▶ [What the task asks] What follows is a set of records; repeat them exactly, without the pictures.
*** Record excerpts
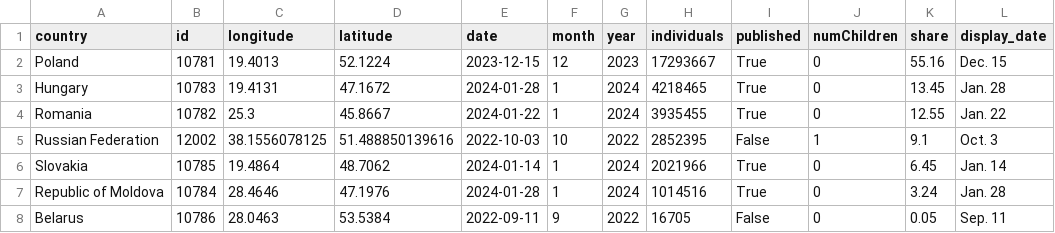
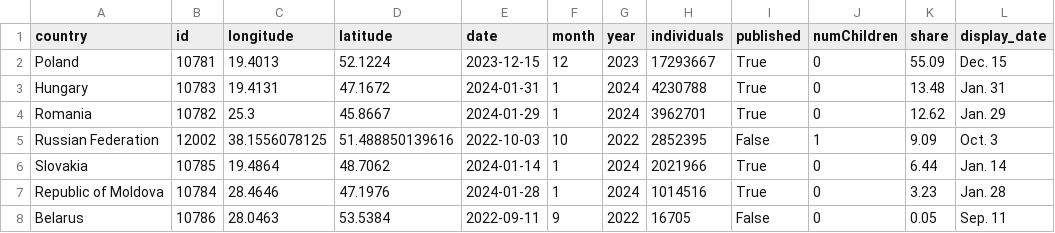
Before and after one commit to gridviz/ukraine-refugees, a CSV file: data/processed/ukraine_refugees_totals_countries.csv, drawn as a sheet.

```diff
--- a/data/processed/ukraine_refugees_totals_countries.csv
+++ b/data/processed/ukraine_refugees_totals_countries.csv
@@ -1,8 +1,8 @@
 country,id,longitude,latitude,date,month,year,individuals,published,numChildren,share,display_date
-Poland,10781,19.4013,52.1224,2023-12-15,12,2023,17293667,True,0,55.16,Dec. 15
-Hungary,10783,19.4131,47.1672,2024-01-28,1,2024,4218465,True,0,13.45,Jan. 28
-Romania,10782,25.3,45.8667,2024-01-22,1,2024,3935455,True,0,12.55,Jan. 22
-Russian Federation,12002,38.1556078125,51.488850139616,2022-10-03,10,2022,2852395,False,1,9.1,Oct. 3
-Slovakia,10785,19.4864,48.7062,2024-01-14,1,2024,2021966,True,0,6.45,Jan. 14
-Republic of Moldova,10784,28.4646,47.1976,2024-01-28,1,2024,1014516,True,0,3.24,Jan. 28
+Poland,10781,19.4013,52.1224,2023-12-15,12,2023,17293667,True,0,55.09,Dec. 15
+Hungary,10783,19.4131,47.1672,2024-01-31,1,2024,4230788,True,0,13.48,Jan. 31
+Romania,10782,25.3,45.8667,2024-01-29,1,2024,3962701,True,0,12.62,Jan. 29
+Russian Federation,12002,38.1556078125,51.488850139616,2022-10-03,10,2022,2852395,False,1,9.09,Oct. 3
+Slovakia,10785,19.4864,48.7062,2024-01-14,1,2024,2021966,True,0,6.44,Jan. 14
+Republic of Moldova,10784,28.4646,47.1976,2024-01-28,1,2024,1014516,True,0,3.23,Jan. 28
 Belarus,10786,28.0463,53.5384,2022-09-11,9,2022,16705,False,0,0.05,Sep. 11
```
Also changed, not shown: data/processed/ukraine_refugees_totals_timeseries.csv.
******
▶ [Result for this task]
Before and after one commit to gridviz/ukraine-refugees, a CSV file: data/processed/ukraine_refugees_totals_countries.csv, drawn as a sheet.

```diff
--- a/data/processed/ukraine_refugees_totals_countries.csv
+++ b/data/processed/ukraine_refugees_totals_countries.csv
@@ -1,8 +1,8 @@
 country,id,longitude,latitude,date,month,year,individuals,published,numChildren,share,display_date
-Poland,10781,19.4013,52.1224,2023-12-15,12,2023,17293667,True,0,55.16,Dec. 15
-Hungary,10783,19.4131,47.1672,2024-01-28,1,2024,4218465,True,0,13.45,Jan. 28
-Romania,10782,25.3,45.8667,2024-01-22,1,2024,3935455,True,0,12.55,Jan. 22
-Russian Federation,12002,38.1556078125,51.488850139616,2022-10-03,10,2022,2852395,False,1,9.1,Oct. 3
-Slovakia,10785,19.4864,48.7062,2024-01-14,1,2024,2021966,True,0,6.45,Jan. 14
-Republic of Moldova,10784,28.4646,47.1976,2024-01-28,1,2024,1014516,True,0,3.24,Jan. 28
+Poland,10781,19.4013,52.1224,2023-12-15,12,2023,17293667,True,0,55.09,Dec. 15
+Hungary,10783,19.4131,47.1672,2024-01-31,1,2024,4230788,True,0,13.48,Jan. 31
+Romania,10782,25.3,45.8667,2024-01-29,1,2024,3962701,True,0,12.62,Jan. 29
+Russian Federation,12002,38.1556078125,51.488850139616,2022-10-03,10,2022,2852395,False,1,9.09,Oct. 3
+Slovakia,10785,19.4864,48.7062,2024-01-14,1,2024,2021966,True,0,6.44,Jan. 14
+Republic of Moldova,10784,28.4646,47.1976,2024-01-28,1,2024,1014516,True,0,3.23,Jan. 28
 Belarus,10786,28.0463,53.5384,2022-09-11,9,2022,16705,False,0,0.05,Sep. 11
```
Also changed, not shown: data/processed/ukraine_refugees_totals_timeseries.csv.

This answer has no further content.